Founded in 2003 by Jonny Imerman, a testicular cancer survivor, the program has provided free “mentor angels” to thousands of individuals facing cancer all around the world. It allows individuals at any stage in their cancer journey and their caregivers to ask personal questions and get support from someone who has been in the same situation.

“At University of Colorado Hospital (UCH) and CU Cancer Center we value whole person centered care,” says Darcey Sypolt, coordinator of the psychosocial oncology program at UCH. “In an effort to broaden the support services available to our patients, families, and caregivers we have partnered with Imerman Angels to offer a new, innovative program to match our patients and anyone in their support network with another person who has experienced what they are currently going through on their cancer journey.”

Kaitlyn Cavanaugh is the Imerman Angels Ambassador for Colorado and an occupational therapist at Children’s Hospital Colorado.
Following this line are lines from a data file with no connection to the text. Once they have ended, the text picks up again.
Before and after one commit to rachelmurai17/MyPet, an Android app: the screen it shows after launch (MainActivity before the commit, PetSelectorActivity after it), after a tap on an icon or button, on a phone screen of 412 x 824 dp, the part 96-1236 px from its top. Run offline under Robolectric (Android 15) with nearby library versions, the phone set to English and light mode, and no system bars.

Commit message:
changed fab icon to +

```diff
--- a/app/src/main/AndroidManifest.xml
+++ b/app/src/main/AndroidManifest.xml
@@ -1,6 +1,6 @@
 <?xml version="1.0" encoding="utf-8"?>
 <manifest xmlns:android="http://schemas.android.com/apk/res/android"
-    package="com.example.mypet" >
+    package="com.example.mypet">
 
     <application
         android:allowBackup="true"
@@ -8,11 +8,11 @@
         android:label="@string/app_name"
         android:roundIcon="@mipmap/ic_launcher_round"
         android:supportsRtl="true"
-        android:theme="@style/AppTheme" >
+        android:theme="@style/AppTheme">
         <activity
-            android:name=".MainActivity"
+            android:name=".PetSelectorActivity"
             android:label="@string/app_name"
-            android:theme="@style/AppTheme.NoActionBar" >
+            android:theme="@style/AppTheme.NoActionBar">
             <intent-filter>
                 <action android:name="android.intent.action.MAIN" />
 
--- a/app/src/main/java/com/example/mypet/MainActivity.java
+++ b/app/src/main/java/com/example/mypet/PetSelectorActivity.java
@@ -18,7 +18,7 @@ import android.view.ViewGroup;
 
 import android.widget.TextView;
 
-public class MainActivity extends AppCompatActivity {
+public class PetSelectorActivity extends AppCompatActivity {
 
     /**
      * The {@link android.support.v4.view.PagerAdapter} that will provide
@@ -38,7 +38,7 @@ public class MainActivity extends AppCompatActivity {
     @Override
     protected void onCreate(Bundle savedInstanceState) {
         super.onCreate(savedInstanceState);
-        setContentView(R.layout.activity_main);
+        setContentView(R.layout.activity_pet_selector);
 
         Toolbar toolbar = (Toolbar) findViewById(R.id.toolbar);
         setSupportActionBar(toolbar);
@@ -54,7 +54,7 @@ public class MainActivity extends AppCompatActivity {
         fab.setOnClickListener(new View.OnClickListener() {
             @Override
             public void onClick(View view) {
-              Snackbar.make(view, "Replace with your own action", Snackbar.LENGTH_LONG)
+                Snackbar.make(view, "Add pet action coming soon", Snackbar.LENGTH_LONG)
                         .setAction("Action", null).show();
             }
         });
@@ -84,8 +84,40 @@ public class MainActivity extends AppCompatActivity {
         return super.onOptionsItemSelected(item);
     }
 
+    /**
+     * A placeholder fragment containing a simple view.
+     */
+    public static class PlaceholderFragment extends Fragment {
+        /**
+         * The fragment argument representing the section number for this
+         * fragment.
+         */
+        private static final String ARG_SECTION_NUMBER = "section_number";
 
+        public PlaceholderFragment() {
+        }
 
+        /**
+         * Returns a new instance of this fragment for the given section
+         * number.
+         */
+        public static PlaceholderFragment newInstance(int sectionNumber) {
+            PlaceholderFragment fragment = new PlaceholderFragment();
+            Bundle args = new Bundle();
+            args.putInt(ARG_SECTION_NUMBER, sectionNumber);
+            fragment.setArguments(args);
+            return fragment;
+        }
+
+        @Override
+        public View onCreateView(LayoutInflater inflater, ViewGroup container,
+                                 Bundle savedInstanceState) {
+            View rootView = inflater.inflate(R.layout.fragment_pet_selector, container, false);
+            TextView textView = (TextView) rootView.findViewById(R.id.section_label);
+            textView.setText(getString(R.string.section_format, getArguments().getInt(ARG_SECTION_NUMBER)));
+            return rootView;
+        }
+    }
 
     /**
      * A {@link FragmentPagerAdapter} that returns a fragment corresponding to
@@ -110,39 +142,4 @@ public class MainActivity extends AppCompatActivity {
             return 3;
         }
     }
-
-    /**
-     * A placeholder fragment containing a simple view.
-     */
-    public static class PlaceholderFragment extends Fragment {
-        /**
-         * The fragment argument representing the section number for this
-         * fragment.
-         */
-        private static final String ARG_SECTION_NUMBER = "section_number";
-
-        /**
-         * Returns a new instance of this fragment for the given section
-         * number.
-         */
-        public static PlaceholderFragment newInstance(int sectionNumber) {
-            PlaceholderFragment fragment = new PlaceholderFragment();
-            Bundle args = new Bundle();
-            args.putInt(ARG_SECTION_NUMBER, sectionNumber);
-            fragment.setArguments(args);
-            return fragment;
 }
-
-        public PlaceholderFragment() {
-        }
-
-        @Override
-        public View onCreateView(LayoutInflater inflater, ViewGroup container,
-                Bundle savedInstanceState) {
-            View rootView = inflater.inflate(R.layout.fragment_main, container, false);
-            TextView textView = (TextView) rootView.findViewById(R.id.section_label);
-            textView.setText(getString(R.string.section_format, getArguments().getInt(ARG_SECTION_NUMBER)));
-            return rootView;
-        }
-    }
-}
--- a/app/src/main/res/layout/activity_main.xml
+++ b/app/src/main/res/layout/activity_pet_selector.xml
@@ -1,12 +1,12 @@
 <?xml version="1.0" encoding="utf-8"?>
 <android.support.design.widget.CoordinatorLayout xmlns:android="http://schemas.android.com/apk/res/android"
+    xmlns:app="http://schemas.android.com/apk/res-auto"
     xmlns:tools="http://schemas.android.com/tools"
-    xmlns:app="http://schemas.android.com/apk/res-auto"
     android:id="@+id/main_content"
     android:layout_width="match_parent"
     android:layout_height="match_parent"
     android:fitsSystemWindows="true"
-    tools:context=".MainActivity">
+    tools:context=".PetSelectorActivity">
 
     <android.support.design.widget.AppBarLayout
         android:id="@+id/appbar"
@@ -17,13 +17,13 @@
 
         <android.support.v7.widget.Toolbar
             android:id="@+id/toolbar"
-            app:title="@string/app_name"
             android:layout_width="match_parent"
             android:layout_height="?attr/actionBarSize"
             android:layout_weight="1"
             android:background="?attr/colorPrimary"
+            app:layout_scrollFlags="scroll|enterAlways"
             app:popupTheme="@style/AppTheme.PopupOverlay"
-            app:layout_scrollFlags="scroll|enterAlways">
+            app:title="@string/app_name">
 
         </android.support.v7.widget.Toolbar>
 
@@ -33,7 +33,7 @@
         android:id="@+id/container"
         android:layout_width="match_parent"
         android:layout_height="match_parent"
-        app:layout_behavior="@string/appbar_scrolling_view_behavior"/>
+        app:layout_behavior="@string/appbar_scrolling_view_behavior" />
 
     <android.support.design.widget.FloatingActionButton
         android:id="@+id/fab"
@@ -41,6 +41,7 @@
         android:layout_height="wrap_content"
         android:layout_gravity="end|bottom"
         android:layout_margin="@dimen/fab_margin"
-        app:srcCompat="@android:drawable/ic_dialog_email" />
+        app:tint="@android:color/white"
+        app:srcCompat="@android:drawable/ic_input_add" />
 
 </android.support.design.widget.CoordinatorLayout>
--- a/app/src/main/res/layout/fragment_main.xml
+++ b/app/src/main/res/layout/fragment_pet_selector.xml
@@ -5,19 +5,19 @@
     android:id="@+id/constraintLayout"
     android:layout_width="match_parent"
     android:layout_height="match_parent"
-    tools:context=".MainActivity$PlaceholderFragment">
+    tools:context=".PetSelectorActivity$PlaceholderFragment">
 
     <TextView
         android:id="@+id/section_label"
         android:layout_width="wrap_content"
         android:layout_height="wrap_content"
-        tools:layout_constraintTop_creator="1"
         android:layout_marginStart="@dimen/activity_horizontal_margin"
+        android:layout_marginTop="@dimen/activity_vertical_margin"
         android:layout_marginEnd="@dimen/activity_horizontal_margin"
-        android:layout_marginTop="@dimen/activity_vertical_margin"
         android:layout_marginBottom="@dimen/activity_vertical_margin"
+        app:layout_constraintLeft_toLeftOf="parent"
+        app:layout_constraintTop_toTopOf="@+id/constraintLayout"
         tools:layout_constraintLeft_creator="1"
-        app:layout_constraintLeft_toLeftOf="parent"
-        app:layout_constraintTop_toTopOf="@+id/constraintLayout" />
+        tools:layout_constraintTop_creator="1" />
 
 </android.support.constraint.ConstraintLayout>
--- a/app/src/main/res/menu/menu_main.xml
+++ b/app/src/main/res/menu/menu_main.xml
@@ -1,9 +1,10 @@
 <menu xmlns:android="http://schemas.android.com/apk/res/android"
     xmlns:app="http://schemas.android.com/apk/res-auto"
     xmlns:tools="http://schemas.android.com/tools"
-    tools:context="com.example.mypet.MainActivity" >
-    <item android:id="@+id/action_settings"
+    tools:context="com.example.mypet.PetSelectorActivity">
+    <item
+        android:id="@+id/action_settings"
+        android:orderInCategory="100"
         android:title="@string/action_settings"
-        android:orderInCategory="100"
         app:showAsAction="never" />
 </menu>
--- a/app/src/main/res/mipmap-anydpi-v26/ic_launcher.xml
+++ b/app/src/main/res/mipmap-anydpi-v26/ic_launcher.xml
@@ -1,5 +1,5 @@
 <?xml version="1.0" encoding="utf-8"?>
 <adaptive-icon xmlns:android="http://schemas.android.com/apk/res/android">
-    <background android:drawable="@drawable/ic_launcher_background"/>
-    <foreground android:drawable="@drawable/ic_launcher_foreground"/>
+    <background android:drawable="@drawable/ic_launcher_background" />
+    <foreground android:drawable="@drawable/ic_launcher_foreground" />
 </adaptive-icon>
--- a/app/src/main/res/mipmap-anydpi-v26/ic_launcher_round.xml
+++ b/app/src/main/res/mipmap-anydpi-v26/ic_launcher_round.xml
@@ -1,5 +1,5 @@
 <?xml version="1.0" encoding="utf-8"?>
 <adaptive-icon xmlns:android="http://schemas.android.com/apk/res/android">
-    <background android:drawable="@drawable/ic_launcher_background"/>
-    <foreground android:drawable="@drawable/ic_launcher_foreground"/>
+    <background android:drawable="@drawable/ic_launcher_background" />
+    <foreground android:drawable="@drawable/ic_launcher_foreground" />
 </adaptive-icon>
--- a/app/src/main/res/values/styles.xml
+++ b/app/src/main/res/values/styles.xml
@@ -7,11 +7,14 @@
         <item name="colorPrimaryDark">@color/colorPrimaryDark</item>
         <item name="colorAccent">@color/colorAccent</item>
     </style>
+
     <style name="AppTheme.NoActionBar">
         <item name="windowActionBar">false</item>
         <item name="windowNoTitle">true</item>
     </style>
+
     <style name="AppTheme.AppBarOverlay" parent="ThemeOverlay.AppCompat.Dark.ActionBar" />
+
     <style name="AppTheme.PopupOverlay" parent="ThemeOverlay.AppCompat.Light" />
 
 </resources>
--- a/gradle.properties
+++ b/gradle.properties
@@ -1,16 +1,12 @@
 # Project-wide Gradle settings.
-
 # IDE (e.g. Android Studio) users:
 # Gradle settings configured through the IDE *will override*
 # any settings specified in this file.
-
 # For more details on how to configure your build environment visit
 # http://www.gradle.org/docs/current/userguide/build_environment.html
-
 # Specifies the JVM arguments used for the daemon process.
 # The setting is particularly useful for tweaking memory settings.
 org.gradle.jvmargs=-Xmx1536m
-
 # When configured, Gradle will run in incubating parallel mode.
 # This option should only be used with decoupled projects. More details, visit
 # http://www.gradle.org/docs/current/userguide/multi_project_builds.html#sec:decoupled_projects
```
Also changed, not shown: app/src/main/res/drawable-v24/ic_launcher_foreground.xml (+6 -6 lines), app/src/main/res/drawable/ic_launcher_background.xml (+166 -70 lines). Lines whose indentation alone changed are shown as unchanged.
She has her own personal reasons for becoming Colorado’s Ambassador: at 21 years old Kaitlyn was diagnosed with stage I melanoma.

“It was a stroke of luck that they found the spot on the back of my leg,” she explains. “Luckily, we caught it early and I did not have to endure very harsh treatments.”
Kaitlyn received an outpouring of support during her treatment but always felt that something was missing.

“I did not know anyone who had gone through a melanoma diagnosis, let alone someone that had been diagnosed with cancer at 21,” she says. “Looking back I wish I would have known about the Imerman Angels program so that I could have had the support of another survivor who had experienced a similar cancer journey.”

Now 26, Kaitlyn is a cancer survivor and deeply involved with bringing the program to cancer survivors in Colorado.

“For me being involved in the program is a way to give back to others and make sure that no one has to go through cancer alone,” she explains.

With help from the Cancer Center staff at the University of Colorado Hospital, Kaitlyn hopes to spread the word about Imerman Angels through events like “Sweet Treat Socials”. During the socials, individuals can come to munch on treats and learn more about the program.  She will also be available for patients to speak with most Fridays.

“Eventually I would love for the program to expand to other cancer centers and hospitals in Colorado to ensure that no one faces cancer alone,” Kaitlyn explains. “For now, if we can make a difference in even one person’s life it will mean the world.”

For more information about Imerman Angels, or if you are interested in receiving support or becoming a mentor visit

Article by Taylor Bakemeyer, originally posted in IN THE CLINIC, January 26, 2015.